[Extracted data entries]
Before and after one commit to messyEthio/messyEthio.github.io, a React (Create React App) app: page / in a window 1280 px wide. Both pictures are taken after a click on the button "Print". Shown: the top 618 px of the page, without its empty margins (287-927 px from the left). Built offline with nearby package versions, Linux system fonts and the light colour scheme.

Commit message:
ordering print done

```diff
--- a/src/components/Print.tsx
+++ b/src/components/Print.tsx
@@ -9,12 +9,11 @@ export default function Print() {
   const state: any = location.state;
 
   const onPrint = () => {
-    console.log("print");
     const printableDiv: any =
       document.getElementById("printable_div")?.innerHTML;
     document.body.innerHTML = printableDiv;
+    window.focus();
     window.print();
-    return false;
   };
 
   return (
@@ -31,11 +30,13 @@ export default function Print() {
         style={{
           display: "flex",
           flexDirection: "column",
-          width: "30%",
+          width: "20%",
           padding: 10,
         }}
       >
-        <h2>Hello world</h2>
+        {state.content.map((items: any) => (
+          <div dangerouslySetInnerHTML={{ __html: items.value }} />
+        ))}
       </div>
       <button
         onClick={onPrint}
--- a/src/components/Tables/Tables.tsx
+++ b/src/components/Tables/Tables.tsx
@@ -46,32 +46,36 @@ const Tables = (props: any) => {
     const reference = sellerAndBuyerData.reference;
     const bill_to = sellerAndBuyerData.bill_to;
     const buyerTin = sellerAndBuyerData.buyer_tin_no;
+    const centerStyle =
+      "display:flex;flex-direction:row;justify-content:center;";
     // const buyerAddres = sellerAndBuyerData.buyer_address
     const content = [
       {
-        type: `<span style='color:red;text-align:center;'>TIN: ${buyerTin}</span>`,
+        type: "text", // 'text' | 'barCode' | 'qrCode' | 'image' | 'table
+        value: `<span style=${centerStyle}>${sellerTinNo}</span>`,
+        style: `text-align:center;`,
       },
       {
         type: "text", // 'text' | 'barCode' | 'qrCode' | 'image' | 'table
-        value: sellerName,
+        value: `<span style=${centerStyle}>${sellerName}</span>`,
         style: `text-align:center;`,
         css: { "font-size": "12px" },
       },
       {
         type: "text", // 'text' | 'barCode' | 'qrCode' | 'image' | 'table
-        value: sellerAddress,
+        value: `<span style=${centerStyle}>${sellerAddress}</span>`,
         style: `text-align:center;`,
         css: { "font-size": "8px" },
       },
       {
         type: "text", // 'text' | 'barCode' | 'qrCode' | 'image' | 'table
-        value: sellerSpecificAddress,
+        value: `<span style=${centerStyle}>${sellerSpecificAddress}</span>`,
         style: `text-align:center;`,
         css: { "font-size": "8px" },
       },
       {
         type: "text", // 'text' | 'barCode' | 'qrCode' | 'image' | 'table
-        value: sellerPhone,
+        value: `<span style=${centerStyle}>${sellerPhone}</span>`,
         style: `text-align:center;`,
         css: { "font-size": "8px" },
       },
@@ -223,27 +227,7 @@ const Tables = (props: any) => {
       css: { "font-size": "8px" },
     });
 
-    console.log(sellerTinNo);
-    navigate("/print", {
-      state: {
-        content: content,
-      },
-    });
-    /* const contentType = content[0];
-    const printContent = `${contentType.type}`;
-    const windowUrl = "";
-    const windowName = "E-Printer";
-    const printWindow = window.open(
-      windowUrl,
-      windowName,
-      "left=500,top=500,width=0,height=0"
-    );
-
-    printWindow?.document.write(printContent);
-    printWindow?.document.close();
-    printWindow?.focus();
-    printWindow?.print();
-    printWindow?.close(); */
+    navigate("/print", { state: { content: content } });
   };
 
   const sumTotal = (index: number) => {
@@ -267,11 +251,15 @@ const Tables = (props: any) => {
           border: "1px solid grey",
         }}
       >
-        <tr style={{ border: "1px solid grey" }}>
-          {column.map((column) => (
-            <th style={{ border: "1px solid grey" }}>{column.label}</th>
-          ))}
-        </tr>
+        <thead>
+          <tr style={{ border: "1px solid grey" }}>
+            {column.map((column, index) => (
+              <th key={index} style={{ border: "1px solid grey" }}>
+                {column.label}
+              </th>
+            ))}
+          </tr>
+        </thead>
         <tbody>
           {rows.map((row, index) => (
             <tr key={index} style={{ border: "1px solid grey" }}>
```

[Assignment]
All lines that contain the word "index" must be copied from the records above.

[Answer section]
   const sumTotal = (index: number) => {
+            {column.map((column, index) => (
+              <th key={index} style={{ border: "1px solid grey" }}>
           {rows.map((row, index) => (
             <tr key={index} style={{ border: "1px solid grey" }}>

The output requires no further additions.